RECORDS FOR PROCESSING Start Marker

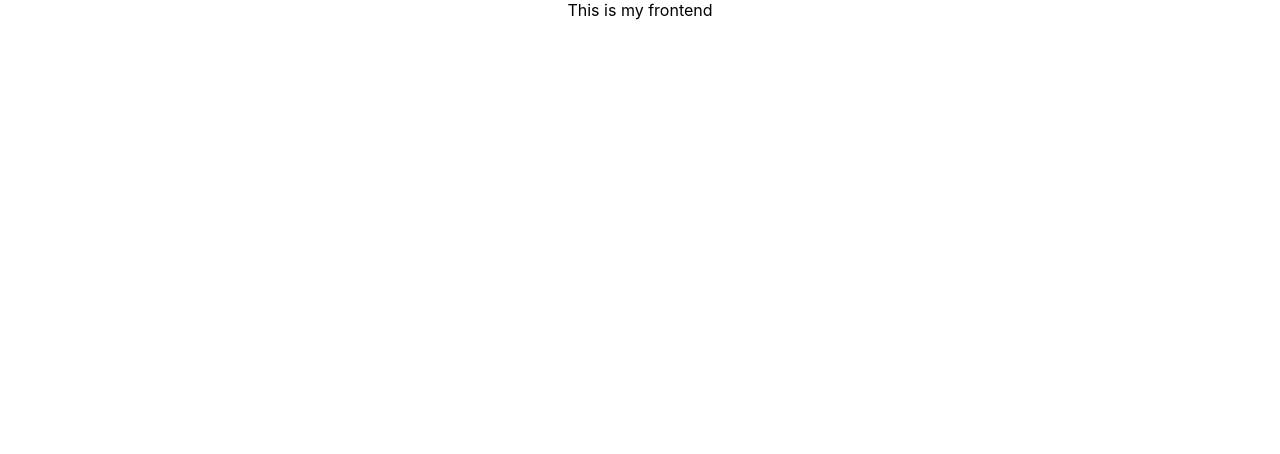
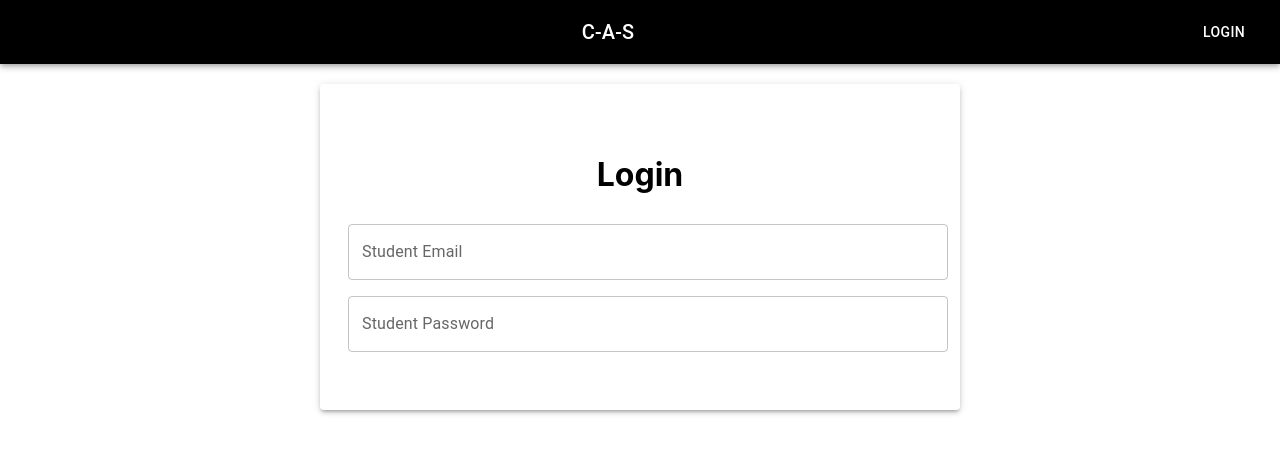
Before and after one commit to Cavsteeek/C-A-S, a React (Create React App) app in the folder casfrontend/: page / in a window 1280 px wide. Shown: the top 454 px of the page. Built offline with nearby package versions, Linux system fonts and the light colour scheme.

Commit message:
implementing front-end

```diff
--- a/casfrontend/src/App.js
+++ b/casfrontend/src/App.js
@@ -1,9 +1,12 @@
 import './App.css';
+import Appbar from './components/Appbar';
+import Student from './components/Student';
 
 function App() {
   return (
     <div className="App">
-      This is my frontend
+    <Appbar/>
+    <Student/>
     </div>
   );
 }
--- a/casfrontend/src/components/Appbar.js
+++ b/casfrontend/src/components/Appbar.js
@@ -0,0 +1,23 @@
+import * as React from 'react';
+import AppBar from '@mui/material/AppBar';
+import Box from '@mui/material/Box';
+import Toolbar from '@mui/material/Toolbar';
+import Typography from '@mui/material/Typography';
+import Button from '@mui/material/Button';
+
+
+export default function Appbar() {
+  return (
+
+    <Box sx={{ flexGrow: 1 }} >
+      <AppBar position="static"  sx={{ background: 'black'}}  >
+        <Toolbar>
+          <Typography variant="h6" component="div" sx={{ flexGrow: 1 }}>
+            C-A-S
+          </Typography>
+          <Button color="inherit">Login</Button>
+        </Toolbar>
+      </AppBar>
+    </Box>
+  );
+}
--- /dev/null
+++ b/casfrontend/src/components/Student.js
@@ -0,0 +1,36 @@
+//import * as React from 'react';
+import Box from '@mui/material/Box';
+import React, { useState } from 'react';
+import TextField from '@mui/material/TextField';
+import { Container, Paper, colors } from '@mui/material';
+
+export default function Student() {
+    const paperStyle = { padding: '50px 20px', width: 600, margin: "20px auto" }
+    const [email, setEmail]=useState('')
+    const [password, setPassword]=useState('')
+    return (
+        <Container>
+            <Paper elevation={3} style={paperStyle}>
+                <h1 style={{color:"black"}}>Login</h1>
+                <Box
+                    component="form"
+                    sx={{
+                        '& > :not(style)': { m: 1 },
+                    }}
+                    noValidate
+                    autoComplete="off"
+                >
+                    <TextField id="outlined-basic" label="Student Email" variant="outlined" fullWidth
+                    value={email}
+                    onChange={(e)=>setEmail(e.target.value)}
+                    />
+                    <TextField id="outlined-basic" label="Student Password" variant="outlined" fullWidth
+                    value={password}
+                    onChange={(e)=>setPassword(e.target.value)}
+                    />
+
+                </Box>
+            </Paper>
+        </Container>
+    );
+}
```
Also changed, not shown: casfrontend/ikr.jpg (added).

RECORDS FOR PROCESSING End Marker
RECORDS FOR PROCESSING Start Marker

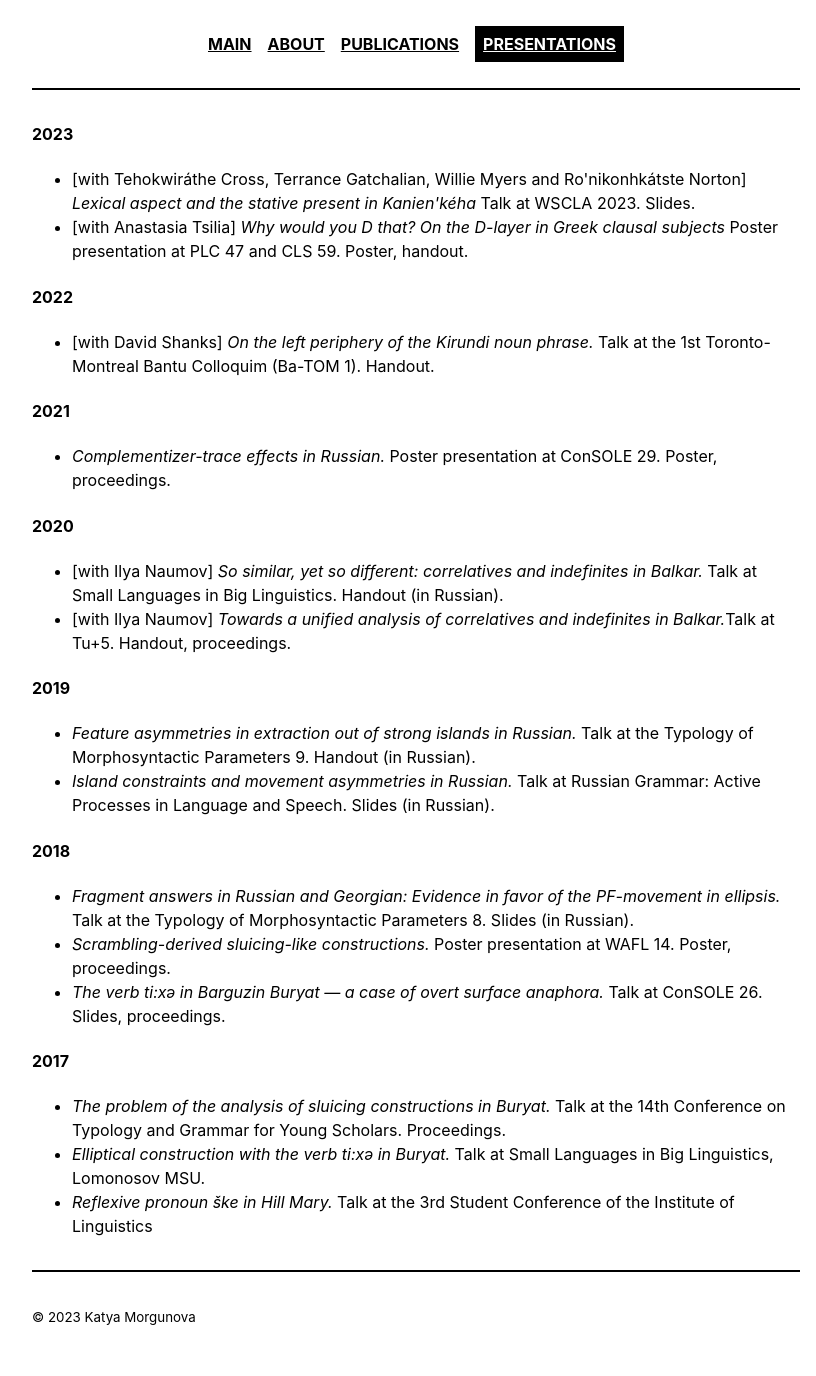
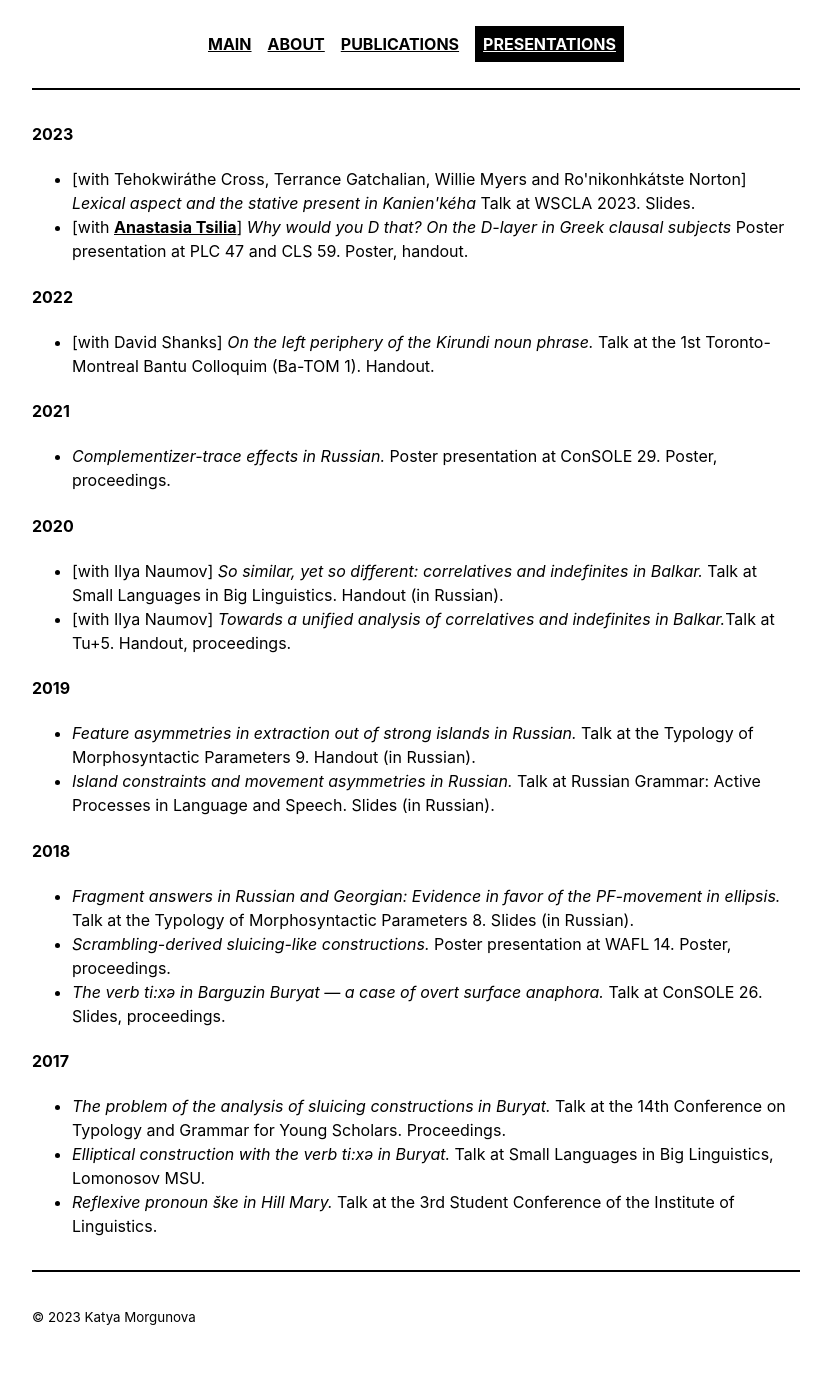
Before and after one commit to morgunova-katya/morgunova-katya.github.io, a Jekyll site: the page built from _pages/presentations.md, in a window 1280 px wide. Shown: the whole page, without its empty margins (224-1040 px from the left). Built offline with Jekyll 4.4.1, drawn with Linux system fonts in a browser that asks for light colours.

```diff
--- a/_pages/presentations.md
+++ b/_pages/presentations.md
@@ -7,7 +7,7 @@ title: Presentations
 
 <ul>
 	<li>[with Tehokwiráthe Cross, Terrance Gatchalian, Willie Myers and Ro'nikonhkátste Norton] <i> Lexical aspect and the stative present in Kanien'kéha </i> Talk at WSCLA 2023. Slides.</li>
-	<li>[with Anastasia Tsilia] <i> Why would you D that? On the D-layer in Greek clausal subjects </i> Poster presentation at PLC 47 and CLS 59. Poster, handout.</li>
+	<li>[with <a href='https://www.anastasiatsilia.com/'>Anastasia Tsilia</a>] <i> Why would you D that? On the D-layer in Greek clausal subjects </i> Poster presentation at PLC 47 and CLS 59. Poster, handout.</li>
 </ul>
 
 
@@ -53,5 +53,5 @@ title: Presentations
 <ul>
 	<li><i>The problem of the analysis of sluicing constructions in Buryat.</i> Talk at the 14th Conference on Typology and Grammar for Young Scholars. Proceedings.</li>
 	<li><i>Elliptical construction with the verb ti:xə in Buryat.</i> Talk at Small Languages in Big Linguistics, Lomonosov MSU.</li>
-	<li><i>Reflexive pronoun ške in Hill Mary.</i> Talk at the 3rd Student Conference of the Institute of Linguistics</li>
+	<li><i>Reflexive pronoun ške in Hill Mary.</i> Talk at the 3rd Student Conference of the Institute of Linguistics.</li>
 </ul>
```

RECORDS FOR PROCESSING End Marker
RECORDS FOR PROCESSING Start Marker

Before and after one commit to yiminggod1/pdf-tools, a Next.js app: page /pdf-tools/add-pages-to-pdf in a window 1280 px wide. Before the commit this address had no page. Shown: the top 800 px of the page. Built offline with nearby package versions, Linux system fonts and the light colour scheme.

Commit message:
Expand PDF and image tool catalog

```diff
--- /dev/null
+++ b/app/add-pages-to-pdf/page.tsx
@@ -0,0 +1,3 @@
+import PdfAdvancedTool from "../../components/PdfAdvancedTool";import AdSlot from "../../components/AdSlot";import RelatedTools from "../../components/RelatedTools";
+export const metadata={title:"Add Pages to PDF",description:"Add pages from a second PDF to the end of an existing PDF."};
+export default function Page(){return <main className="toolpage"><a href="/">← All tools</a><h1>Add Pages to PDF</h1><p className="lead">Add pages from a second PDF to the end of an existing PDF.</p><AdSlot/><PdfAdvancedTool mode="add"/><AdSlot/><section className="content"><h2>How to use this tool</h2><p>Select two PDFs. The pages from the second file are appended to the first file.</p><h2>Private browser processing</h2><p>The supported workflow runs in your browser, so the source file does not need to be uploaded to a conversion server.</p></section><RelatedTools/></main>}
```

RECORDS FOR PROCESSING End Marker

What lines in the data include the string "Reflexive"? Copy each one.

== OUTPUT FOR THIS TASK ==
-	<li><i>Reflexive pronoun ške in Hill Mary.</i> Talk at the 3rd Student Conference of the Institute of Linguistics</li>
+	<li><i>Reflexive pronoun ške in Hill Mary.</i> Talk at the 3rd Student Conference of the Institute of Linguistics.</li>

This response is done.